=== EXERCISE DETAILS ===
Scan the records for the string "begin", then copy each line that has it.

=== THE RECORDS ===
═══
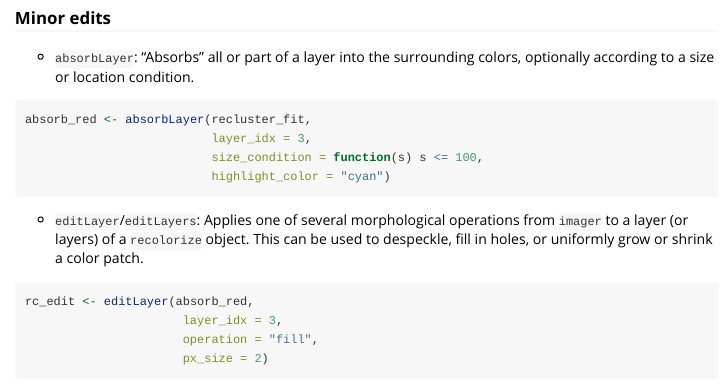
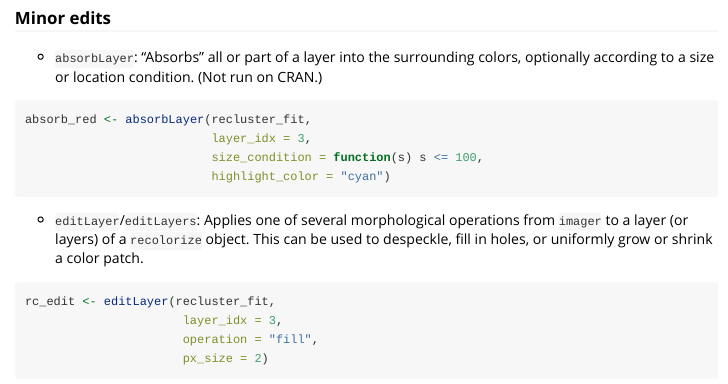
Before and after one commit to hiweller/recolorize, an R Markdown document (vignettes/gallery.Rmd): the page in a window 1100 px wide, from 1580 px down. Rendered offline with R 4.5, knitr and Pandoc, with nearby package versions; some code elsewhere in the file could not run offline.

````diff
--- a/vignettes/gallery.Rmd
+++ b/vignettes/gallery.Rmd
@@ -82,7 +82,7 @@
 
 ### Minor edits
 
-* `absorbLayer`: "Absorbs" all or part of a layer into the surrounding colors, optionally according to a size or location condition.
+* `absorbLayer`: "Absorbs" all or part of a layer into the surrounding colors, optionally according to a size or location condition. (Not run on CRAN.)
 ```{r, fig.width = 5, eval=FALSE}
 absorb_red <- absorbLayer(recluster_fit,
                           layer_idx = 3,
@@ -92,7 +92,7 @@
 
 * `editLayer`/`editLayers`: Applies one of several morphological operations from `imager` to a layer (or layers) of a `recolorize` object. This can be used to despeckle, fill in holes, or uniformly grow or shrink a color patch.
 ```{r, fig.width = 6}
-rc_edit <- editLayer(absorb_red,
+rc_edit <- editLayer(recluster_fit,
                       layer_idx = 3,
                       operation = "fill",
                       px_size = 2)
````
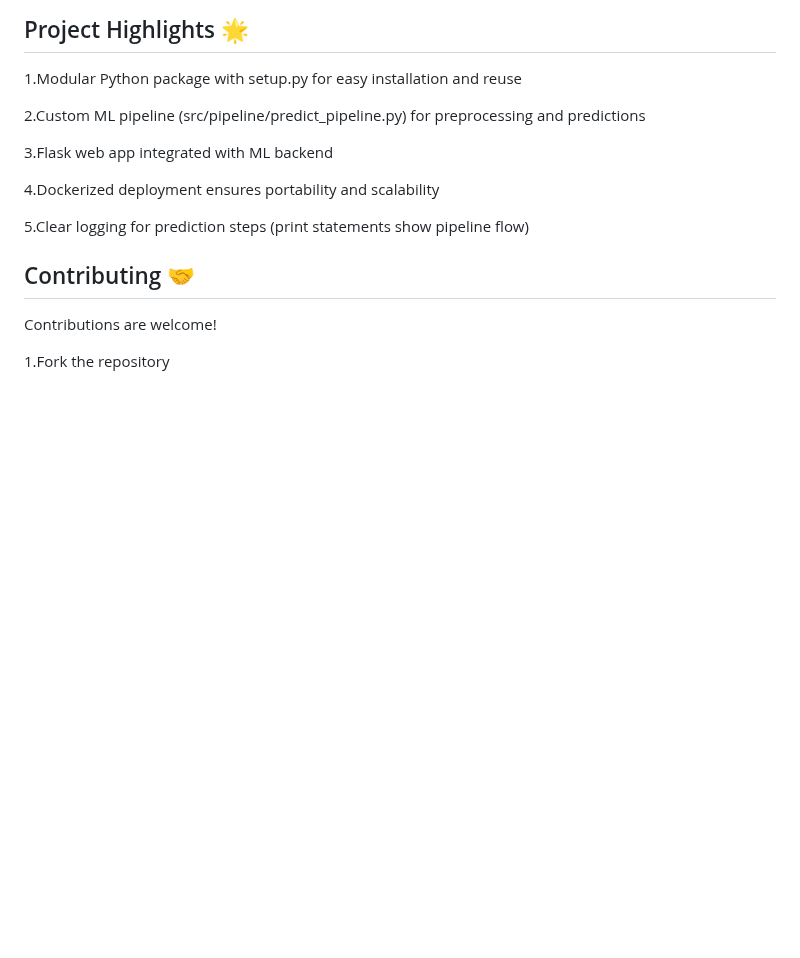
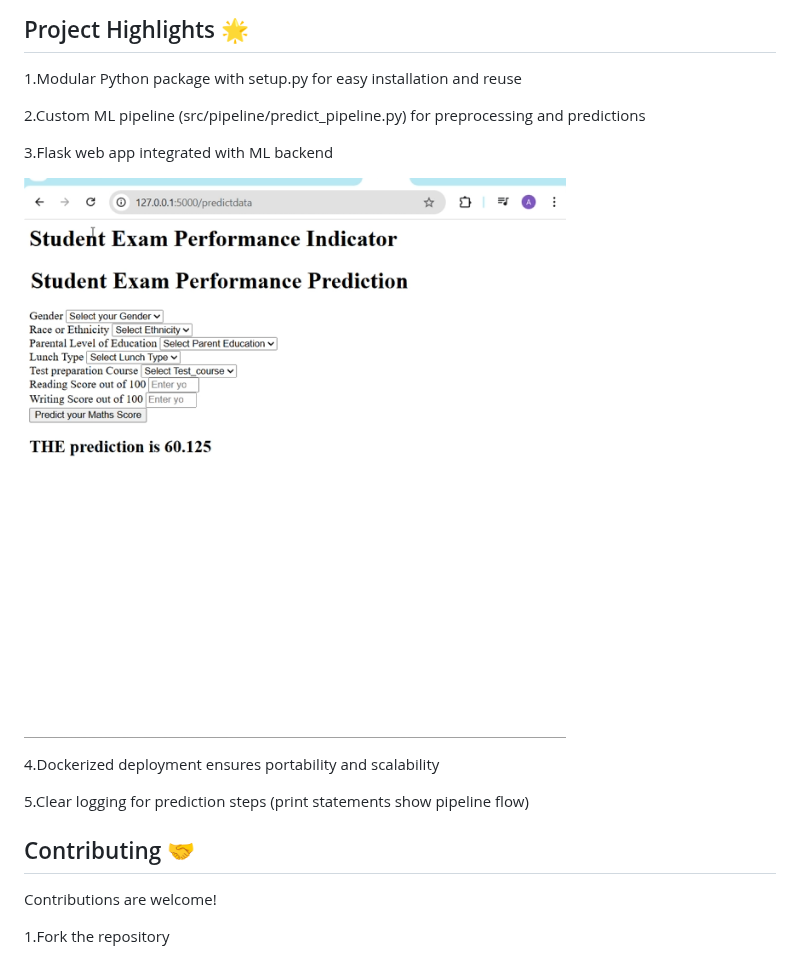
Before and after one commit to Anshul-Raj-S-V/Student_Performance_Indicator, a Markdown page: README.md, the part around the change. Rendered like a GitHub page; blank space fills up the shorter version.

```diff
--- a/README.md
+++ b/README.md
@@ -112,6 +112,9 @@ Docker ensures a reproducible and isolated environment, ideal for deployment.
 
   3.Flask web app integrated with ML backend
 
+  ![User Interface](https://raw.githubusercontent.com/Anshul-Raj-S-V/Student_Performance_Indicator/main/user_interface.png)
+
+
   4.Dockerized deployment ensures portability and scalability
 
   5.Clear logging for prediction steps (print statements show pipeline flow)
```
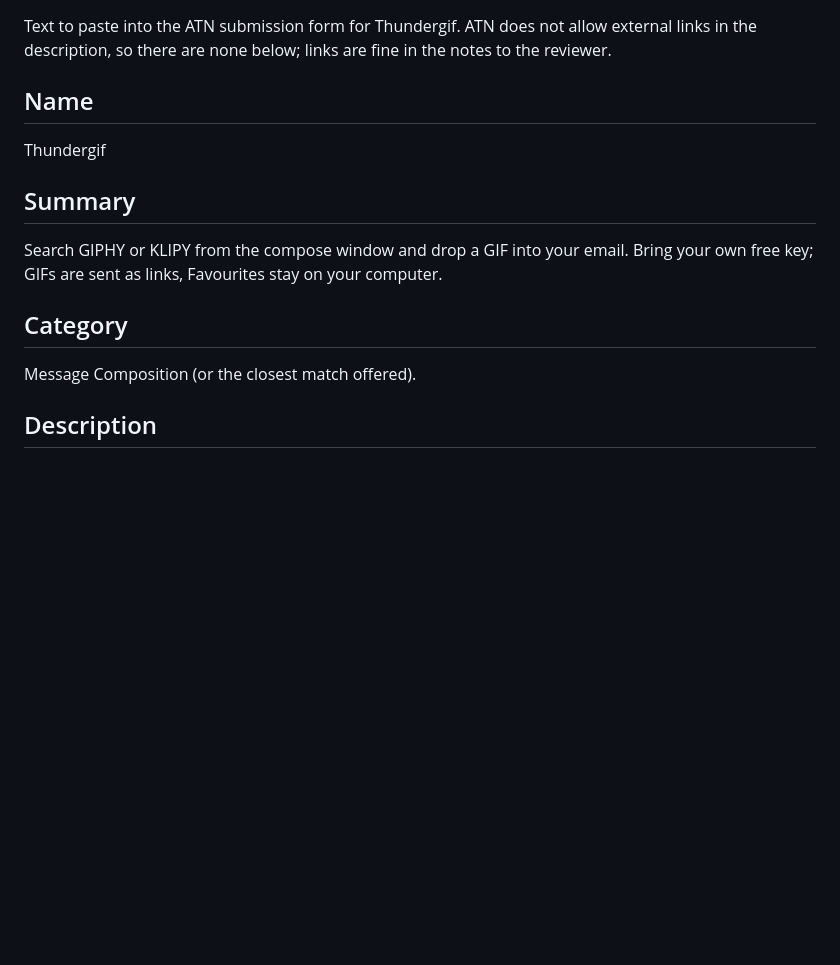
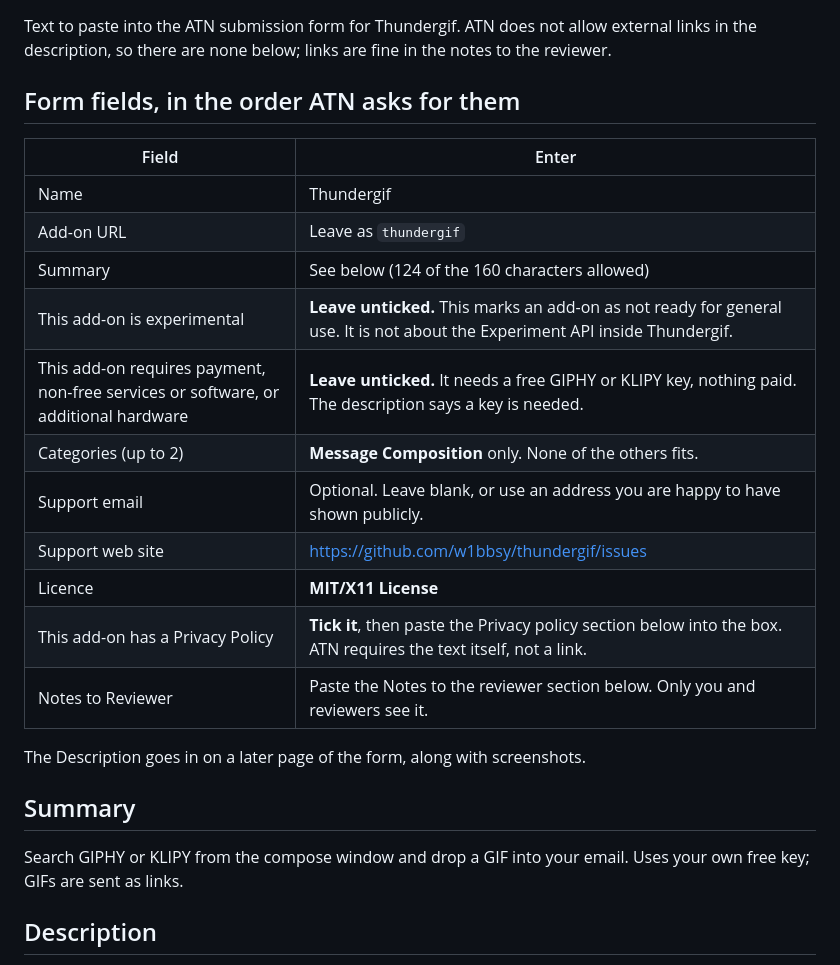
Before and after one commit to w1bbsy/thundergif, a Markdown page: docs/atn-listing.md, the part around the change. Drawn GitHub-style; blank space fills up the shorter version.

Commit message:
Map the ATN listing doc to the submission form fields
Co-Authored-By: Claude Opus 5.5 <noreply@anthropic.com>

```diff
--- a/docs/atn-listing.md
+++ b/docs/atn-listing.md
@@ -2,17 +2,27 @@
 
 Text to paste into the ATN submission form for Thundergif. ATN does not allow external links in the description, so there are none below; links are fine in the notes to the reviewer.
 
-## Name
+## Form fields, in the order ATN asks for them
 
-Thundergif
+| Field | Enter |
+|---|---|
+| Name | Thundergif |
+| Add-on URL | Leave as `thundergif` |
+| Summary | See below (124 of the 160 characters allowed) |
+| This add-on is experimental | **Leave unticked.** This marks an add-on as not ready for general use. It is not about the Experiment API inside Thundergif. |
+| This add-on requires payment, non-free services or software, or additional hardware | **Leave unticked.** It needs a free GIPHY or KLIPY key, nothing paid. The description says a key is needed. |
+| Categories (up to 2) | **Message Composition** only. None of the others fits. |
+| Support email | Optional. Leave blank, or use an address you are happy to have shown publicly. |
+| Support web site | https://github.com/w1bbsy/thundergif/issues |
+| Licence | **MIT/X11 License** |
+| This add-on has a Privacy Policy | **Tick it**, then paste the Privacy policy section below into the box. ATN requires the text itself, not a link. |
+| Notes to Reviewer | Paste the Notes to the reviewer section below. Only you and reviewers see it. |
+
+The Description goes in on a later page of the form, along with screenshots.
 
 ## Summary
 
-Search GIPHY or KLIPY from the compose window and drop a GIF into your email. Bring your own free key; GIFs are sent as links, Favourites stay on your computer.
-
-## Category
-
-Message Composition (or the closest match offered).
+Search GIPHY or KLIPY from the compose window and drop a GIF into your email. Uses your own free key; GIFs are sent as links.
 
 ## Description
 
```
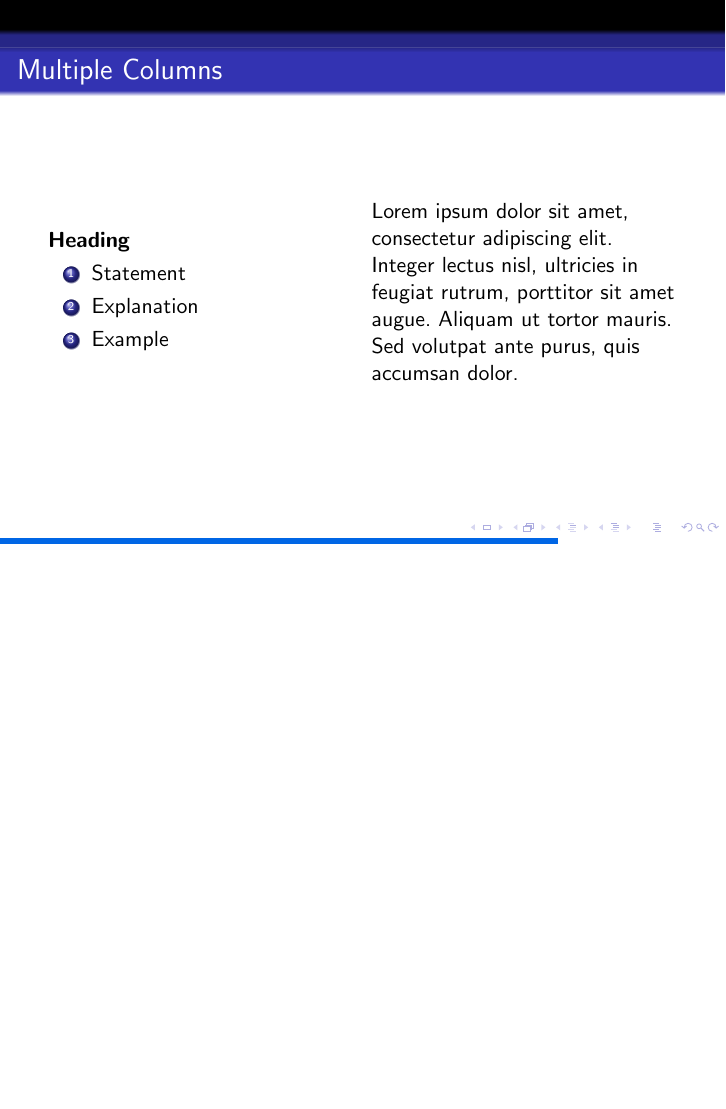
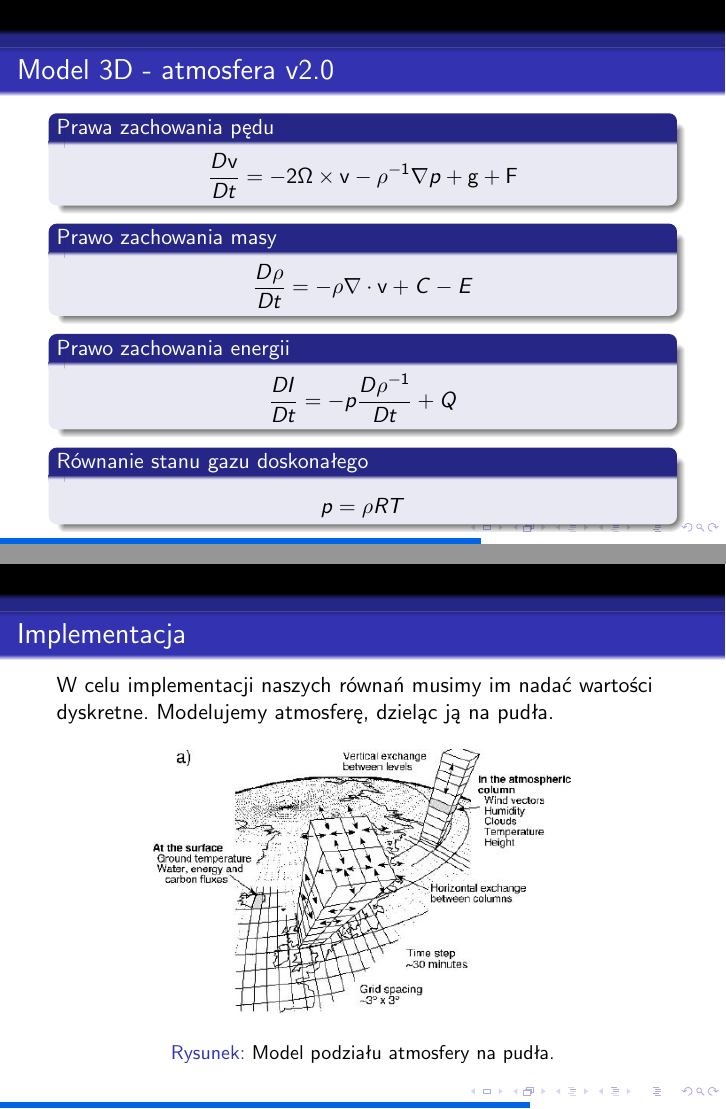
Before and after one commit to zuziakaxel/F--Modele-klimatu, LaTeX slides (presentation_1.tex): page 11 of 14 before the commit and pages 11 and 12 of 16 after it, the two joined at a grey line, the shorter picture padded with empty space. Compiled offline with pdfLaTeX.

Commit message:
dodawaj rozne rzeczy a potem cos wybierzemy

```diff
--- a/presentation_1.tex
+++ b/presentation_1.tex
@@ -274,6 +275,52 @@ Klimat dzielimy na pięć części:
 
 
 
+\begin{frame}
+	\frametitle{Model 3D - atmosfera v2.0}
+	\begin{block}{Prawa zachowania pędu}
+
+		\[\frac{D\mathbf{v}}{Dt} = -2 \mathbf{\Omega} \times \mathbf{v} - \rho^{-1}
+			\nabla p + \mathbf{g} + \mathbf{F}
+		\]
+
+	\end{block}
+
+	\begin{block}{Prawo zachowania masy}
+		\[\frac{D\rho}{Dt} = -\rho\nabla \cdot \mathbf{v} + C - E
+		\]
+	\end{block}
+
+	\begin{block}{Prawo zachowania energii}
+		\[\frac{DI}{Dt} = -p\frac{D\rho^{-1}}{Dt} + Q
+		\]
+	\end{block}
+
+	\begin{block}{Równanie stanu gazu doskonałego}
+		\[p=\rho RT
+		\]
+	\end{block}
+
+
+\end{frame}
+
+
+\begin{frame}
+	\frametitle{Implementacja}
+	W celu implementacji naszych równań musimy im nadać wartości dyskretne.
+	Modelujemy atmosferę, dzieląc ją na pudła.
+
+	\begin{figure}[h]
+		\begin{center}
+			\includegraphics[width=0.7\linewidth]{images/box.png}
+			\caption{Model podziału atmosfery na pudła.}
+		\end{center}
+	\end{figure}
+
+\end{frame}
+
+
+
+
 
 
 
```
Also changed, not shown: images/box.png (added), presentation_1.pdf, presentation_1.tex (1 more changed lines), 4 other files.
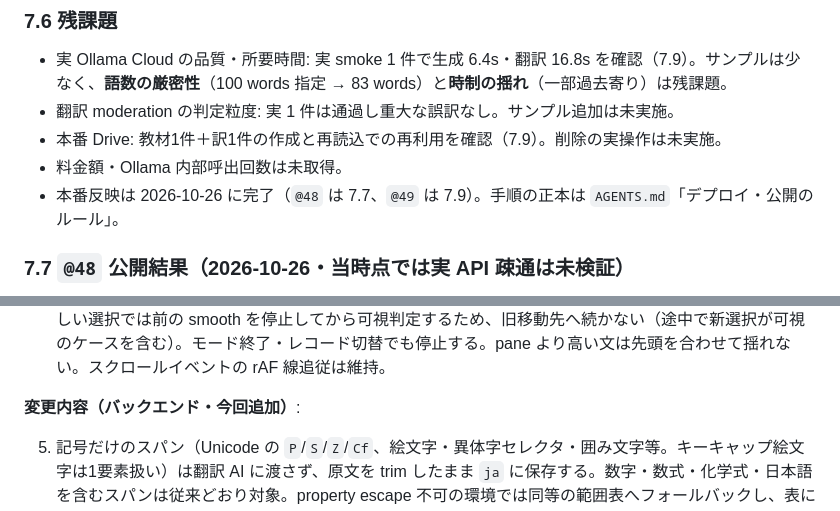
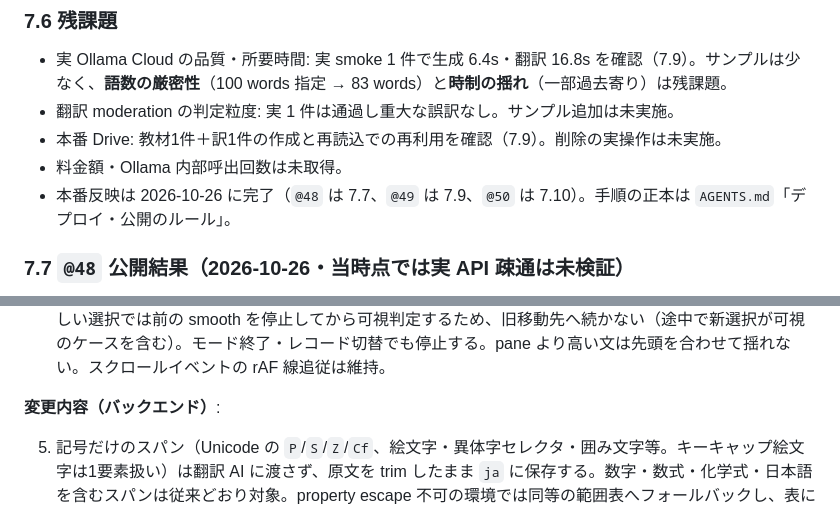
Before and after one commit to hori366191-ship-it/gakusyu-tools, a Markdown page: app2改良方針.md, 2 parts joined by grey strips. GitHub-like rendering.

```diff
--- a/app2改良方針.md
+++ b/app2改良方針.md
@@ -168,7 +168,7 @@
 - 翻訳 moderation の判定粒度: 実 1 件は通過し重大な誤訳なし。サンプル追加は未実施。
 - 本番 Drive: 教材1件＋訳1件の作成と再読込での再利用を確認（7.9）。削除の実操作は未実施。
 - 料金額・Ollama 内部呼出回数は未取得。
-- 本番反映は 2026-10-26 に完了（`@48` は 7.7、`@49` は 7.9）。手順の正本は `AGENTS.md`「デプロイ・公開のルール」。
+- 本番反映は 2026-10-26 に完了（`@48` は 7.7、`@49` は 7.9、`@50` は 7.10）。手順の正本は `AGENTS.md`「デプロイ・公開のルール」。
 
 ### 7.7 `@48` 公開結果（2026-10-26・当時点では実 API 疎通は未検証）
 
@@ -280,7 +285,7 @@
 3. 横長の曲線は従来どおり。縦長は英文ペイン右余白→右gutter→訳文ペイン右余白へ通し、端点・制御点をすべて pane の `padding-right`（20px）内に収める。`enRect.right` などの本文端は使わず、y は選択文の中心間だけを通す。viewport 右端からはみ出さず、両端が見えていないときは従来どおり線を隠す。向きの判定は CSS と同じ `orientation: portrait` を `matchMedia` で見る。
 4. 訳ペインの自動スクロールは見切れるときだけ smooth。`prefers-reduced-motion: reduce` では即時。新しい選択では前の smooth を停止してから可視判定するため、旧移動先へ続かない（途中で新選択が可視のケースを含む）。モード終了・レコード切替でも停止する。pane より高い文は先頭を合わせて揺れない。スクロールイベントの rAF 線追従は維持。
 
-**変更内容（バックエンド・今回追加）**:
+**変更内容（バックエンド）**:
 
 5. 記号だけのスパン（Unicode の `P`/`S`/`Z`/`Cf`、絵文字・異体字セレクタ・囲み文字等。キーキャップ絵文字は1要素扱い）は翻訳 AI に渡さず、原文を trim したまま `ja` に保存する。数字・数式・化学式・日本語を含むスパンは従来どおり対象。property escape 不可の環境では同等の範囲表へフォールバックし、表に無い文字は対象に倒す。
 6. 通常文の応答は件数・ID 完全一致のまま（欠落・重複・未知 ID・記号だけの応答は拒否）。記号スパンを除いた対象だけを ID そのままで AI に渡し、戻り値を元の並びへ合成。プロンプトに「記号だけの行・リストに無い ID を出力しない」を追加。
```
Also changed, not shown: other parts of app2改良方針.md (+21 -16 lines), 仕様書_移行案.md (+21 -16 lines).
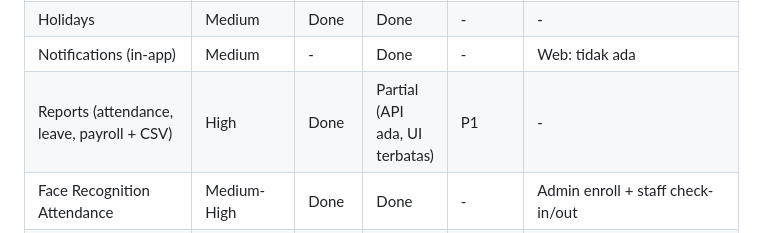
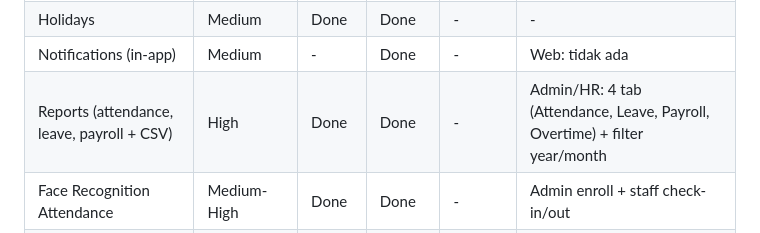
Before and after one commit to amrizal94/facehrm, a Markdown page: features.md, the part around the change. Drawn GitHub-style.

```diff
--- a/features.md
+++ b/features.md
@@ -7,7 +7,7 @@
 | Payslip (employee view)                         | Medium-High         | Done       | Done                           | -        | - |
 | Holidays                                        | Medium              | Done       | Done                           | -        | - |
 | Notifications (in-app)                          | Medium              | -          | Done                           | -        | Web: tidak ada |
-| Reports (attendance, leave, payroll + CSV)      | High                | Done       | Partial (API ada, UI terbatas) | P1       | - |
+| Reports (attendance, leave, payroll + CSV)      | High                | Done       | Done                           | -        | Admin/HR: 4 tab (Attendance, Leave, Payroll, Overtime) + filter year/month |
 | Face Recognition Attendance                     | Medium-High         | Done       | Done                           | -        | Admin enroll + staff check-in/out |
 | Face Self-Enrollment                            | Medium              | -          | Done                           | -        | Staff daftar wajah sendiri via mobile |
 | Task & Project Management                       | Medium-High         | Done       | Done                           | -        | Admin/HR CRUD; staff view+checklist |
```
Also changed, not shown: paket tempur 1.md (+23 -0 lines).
═══
=== EXERCISE RESULT ===
+\begin{frame}
+	\begin{block}{Prawa zachowania pędu}
+	\begin{block}{Prawo zachowania masy}
+	\begin{block}{Prawo zachowania energii}
+	\begin{block}{Równanie stanu gazu doskonałego}
+\begin{frame}
+	\begin{figure}[h]
+		\begin{center}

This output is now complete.